> What the exercise asks: Go through the entries below and tally each line holding the string "蓝桥杯国二等奖". Return the number only.

[Collected data]
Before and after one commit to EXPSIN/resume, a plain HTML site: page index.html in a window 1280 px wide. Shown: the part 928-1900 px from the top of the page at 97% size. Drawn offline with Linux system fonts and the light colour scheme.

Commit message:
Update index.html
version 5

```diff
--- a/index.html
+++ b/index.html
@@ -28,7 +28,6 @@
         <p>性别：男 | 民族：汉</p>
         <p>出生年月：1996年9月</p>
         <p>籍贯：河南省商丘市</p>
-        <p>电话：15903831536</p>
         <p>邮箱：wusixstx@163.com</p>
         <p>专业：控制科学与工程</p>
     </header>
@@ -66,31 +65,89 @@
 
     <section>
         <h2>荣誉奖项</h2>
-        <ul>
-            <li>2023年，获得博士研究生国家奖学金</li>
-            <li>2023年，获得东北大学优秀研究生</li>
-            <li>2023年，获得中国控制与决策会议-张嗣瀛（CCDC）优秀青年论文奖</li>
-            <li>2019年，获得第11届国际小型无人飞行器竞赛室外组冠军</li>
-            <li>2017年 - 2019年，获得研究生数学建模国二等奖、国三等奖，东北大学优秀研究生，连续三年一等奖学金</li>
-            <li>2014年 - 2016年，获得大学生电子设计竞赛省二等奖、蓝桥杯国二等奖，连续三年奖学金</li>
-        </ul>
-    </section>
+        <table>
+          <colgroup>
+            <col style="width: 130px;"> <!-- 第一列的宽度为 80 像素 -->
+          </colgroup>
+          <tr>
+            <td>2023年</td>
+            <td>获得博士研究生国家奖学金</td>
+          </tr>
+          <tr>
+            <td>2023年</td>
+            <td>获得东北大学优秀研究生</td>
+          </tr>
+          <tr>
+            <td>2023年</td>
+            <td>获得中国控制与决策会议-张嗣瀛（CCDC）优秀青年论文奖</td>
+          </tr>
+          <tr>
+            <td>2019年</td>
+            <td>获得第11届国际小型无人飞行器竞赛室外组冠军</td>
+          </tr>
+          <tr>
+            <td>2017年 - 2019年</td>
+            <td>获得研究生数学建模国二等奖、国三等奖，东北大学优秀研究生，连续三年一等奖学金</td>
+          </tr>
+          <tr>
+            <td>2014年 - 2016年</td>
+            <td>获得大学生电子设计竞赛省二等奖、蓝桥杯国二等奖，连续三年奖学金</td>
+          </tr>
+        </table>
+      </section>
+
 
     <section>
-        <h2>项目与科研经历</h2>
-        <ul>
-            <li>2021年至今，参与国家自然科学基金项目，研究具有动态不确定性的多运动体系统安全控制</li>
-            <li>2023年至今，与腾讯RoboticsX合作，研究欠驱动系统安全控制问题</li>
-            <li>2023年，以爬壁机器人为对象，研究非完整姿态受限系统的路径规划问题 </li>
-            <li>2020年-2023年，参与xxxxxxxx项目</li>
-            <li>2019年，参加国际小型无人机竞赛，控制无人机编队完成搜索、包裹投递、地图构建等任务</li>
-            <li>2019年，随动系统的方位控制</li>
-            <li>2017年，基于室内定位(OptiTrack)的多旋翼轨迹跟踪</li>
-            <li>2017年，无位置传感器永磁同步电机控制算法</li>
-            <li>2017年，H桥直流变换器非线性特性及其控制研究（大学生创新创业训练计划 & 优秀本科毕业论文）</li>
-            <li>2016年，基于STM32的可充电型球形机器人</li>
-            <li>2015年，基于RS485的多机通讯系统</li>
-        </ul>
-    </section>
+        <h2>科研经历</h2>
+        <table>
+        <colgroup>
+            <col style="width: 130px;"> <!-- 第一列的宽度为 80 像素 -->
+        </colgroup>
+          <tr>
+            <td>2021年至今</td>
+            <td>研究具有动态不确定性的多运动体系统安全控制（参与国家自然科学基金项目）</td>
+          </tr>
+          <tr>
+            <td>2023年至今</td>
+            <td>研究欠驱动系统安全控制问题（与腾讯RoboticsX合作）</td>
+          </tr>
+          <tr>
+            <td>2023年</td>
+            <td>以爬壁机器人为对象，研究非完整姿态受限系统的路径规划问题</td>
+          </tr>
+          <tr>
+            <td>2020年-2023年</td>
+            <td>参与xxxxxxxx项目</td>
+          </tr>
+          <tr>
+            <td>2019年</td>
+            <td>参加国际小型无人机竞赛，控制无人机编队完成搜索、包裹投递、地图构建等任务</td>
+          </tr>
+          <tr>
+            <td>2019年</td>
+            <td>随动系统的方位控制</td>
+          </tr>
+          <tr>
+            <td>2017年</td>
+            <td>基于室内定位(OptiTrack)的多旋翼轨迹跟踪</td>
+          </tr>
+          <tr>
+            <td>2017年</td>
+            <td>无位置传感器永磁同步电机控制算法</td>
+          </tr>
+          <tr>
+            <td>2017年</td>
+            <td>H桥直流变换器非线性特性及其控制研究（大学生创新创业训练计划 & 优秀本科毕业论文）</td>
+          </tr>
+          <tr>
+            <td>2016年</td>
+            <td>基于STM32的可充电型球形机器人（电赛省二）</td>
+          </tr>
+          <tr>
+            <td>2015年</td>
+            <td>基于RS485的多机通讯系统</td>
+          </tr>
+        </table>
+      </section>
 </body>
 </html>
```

> Exercise answer: 2